➿ Intraventricular catheter - ventriculostomy represents the "gold standard" for pressure measurement

✔️Normally placed in the frontal horn of lateral ventricle

✔️Allows therapeutic CSF drainage

✔️Creates a pathway for infection

✔️In case of the Integra Neuroscience external drainage catheter, ICP readings are based on a fluid-filled transduction system that transmits changes in ICP through a saline-filled tube to a diaphragm on a strain gauge transducer. This monitor must be leveled with the foramen of Monro (approximately the level of the external auditory canal) after insertion and should be zero-balanced daily. The level of the drain can be adjusted to allow more or less CSF drainage.

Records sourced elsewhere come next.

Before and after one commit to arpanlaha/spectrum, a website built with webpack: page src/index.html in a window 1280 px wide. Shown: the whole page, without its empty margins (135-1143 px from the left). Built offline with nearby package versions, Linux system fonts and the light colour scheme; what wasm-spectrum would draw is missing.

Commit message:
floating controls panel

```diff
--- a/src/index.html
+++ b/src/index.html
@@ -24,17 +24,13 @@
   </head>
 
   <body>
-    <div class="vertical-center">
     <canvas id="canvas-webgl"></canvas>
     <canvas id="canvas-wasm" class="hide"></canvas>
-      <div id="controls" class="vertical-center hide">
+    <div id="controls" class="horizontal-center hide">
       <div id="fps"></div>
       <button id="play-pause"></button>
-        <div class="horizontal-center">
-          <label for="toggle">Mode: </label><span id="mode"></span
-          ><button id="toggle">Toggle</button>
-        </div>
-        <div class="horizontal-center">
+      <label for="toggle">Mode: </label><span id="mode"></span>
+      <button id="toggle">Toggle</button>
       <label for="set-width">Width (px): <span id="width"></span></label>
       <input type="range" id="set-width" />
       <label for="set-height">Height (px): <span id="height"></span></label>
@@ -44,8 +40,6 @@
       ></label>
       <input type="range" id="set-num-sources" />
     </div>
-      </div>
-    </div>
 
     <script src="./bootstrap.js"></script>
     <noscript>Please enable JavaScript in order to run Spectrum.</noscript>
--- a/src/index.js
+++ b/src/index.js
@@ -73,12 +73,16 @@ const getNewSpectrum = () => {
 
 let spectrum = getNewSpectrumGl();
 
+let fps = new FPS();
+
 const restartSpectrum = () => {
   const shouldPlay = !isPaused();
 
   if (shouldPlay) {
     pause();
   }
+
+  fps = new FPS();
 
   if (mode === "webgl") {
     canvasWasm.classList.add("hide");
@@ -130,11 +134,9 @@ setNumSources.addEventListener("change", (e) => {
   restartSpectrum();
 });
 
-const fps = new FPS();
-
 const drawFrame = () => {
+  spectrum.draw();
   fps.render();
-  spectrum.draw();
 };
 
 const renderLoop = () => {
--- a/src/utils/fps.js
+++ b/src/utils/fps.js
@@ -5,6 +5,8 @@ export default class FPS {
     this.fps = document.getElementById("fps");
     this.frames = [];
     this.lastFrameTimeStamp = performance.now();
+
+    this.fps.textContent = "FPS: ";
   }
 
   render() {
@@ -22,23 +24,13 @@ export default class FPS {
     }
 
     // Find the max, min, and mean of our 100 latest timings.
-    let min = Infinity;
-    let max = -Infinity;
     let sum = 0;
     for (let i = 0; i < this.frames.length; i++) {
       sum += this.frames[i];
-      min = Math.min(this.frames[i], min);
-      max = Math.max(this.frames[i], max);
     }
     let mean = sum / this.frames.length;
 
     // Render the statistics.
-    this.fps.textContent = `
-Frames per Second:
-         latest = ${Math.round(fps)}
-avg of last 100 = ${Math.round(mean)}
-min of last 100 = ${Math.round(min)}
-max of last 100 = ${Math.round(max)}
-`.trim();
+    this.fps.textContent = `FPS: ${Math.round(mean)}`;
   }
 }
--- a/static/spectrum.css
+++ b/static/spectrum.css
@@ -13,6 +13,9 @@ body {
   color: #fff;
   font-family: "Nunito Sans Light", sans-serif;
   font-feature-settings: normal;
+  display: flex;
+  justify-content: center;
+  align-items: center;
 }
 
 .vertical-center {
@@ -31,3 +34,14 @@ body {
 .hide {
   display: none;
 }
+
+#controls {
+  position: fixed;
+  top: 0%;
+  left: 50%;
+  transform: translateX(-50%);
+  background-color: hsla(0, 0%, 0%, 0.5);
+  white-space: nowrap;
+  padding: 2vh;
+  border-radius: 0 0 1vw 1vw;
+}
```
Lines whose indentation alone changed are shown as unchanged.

 ➿Subdural bolt / Catheters

✔️ less invasive

✔️ Bolts commonly use fiberoptic technology that allows continuous ICP monitoring without CSF drainage. The fiberoptic type of catheter can be placed in the subdural space or in the brain parenchyma

✔️ Usually subdural space over frontal lobe of non-dominant hemisphere is selected

✔️ Prone to signal damping and calibration drift

✔️ Potential risk of infection

✔️ Doesn't require penetration of brain tissue

✔️Camino Post Craniotomy Subdural Pressure Monitor utilizes the craniotomy bur holes and flap as a point of entry. The monitor is zero-balanced and then tunneled under the scalp toward the craniotomy bur hole of choice and positioned in the subdural space. This monitor contains a microtransducer at the tip, which is similar to the OLM ICP monitor ( see below)

✔️Gaeltec ICT/B pressure sensor is intended to monitor ICP subdurally. It contains a balloon-covered pressure sensor that is activated when filled with air. This monitor is self–zero-balanced in vivo and is reusable.

➿Intracerebral transducer

✔️Parenchymal devices are easier to place, particularly when altered ventricular anatomy may limit ventricular catheter placement.

✔️However, intraparenchymal fiber-optic and electronic strain gauge systems are more expensive and cannot be recalibrated once in situ

✔️Inability to check zero calibration & drain CSF

✔️ Risk of infection

✔️Less reliable

✔️The Camino OLM ICP monitor measures ICP in the intraparenchymal tissue or subarachnoid space. It contains a transducer at the distal tip, thus measuring pressure without a fluid-filled system. The catheter is secured to the skull through an adjustable bolt, allowing placement at variable depths (up to 5 cm).

✔️The Codman Microsensor catheter can be used as an intraparenchymal or intraventricular monitor, depending on the depth of the catheter

✔️ Spiegelberg ICP monitors measure ICP through an air-pouch system attached to a pressure transducer connected to an electronic device. The probes differ, depending on where they rest (Epidural or Intraparenchymal)

🔸The incidence of infection ~ 2-7% with monitoring ≥ 5 days

🔸The risks are slightly greater with dural penetration

🔸The zero reference point of the transducer is usually taken as the external auditory meatus

🔸 Rather than the waveform type, the important factors appear to be the degree and duration of ICP elevation

🔸Two emerging non-invasive ICP monitoring methods include measuring the optic nerve sheath diameter  (ONSD) as seen on an ultrasound probe placed on the superolateral aspect of the orbit and the pulsatility index (PI) which is cal- culated from transcranial Doppler studies (TCD).

#NeuroAnesthesia , #anaesthesia , #TheLayMedicalMan , #NeuroCriticalCare , #CriticalCare , #NeuroICU